It was not an easy win for them but Canterbury travelled east to Allianz Stadium to resist a fight back from an inspired Roosters outfit, 24-20.
Bulldogs slip in to top four
In light of the Broncos’ loss to the Storm, Cantebury find themselves in fourth position, equal points with the third placed Cowboys and the Eels in fifth – while Parramatta still have a game in hand, their points are expected to be docked soon – the Cowboys on the other hand are the red hot favourites to beat South Sydney – and if the Cowboys lose by 70, Canterbury find themselves in third. While that isn’t too likely, it is a great position to be in considering issues in consistency Canterbury have faced this year.
One positive for the Roosters on Thursday was Mitchell Pearce returning to the form he is known for and earned Origin jerseys for. He shined in an otherwise mediocre Roosters backline, causing more than a few problems for a Bulldogs outfit lacking in intensity for certain phases of the game. It’s unlikely that they make the finals, but everything’s a building block for next year in Bondi.
Short turnarounds again in focus
One explanation for the lack of intensity in the Bulldogs is, as many have waxed lyrical about through most of the year, short turnarounds. For them, it was a five day turnaround from playing Brisbane at ANZ – The Roosters were fresh from the bye. Josh Jackson and David Klemmer were on the field for their third game in eight days. Impact players in Sam Kasiano were used more sparingly than in previous games, another consequence of the short turnaround.
Who gets the Try?
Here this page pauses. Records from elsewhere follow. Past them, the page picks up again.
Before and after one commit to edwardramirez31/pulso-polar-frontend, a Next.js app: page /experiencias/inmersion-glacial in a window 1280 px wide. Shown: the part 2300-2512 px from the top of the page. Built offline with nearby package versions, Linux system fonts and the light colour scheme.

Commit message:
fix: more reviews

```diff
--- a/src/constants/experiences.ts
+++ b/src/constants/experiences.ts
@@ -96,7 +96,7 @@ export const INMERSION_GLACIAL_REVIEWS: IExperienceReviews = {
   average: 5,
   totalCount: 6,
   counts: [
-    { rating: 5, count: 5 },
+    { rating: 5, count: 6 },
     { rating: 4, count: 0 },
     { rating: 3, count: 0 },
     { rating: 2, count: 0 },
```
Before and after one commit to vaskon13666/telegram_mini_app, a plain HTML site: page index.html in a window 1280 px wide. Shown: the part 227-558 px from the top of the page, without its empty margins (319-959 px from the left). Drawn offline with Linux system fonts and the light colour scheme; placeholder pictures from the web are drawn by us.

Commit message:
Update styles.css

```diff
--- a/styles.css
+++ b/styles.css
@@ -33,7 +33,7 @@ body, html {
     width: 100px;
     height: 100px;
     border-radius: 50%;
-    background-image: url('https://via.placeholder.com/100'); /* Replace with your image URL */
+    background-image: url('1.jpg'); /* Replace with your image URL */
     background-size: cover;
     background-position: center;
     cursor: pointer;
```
Josh Jackson was ruled to have scored after Michael Lichaa helped him get the ball down in a try more reminiscent of Union than League – though it was legal, it was an ugly one – but there was some conjecture over who scored the try. The records now show Jackson can claim it as his, but if it weren’t for Lichaa’s downward force the ball wouldn’t have been grounded; shame that the stats won’t say two points to each.